A home water softener system functions by running the tap water coming into your house through the mineral tank, where the positively charged mineral ions are attracted to the negatively charged resin in the tank. These minerals are replaced with sodium ions in the water during the water softening process.

Once the resin in the mineral tank reaches its capacity, it will need to be recharged. With this process, water from the brine tank is pushed through the mineral tank where the sodium ions that also have a positive charge replace the mineral ions that are on the resin. Once the mineral ions have been flushed out of the tank completely, the tank is ready for further extraction of minerals from your hard water. 

Is Soft Water Salty?

A water softener solution provides soft water for your entire home. One thing most people immediately wonder is whether the soft water that enters their home is salty, given the fact that there is now sodium that is attached to the water molecule. While there is sodium added to the water during this process, it doesn’t substantially raise the salinity of the water going through your house and doesn’t taste salty. 

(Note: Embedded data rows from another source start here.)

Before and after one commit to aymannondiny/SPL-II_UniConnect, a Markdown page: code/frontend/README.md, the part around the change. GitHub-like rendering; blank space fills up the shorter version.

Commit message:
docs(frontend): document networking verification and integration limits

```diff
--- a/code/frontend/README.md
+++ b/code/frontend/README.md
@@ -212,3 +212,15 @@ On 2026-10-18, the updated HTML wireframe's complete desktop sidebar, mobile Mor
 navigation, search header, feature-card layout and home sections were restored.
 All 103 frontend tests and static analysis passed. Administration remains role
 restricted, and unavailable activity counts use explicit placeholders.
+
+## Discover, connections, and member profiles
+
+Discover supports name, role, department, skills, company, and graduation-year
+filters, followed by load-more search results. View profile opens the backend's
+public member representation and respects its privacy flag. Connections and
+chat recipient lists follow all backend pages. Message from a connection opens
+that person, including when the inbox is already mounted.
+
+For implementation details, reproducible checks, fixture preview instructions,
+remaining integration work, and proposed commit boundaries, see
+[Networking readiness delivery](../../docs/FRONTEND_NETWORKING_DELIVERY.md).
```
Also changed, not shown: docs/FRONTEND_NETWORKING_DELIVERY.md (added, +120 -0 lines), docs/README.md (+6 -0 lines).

If the salt content of soft water concerns you, you could look into installing a reverse-osmosis home water filtration system at your sink tap, which would remove any excess sodium as well as bacteria or other contaminants that might be in your water.

Closing Thoughts

Testing to see if your water is hard doesn’t have to be a confusing process. The methods we’ve outlined above constitute an observational test that anyone can perform to quickly determine whether their water is hard. Key indicators of hard water are mineral buildup around faucets and plumbing fixtures, spots and film on dishes after they have been cleaned and dried, and ever-present soap scum or suds in your showers and on your sinks.

Alongside these indicators, there are some additional ways that you can tell your water or drinking water is hard. You may notice that your hair is dry and dull, both of which are often the result of a buildup of minerals from hard water on your hair follicles. Hard water can also cause the skin on your scalp and body to become more dry or irritated, which stems from a layer of soap left on the skin after it has been washed. This layer of soap is also why your hands might feel a bit dry after washing them in an area with hard water.

While hard water doesn’t have any huge negative health consequences, it does produce unsightly buildup and can impact the operational efficiency of equipment such as water heaters over time. If you live in an area with hard water, switching to soft water is as easy as installing a water softener into your home. Water softeners ensure that all of the water in your house is soft through an ion exchange process, whereby the mineral ions in hard water are extracted and replaced with sodium ions in soft water. 

The tests we have outlined can give you a good idea of whether or not you have hard water. If you want to understand the total hardness of your water, or exactly how hard the water at your tap is, contact Rayne Water today to schedule a free water hardness test. Rayne Water is proud to serve California and Arizona. So if you need a water softener in Phoenix or a reverse osmosis system in San Diego… we’ve got you covered!

Find a location near you!

Sources:

  1. https://www.usgs.gov/special-topic/water-science-school/science/hardness-water?qt-science_center_objects=0#qt-science_center_objects
  2. https://extension.psu.edu/water-softening
  3. https://www.vidwater.org/files/d5ce12c8f/2018+CCR++Final+English+for+POSTING.pdf
  4. https://www.skincarebyalana.com/blog/whats-better-skin-hard-soft-water/
  5. https://www.thespruce.com/solving-hard-water-laundry-problems-2146651
  6. https://www.thespruce.com/soap-scum-information-1900291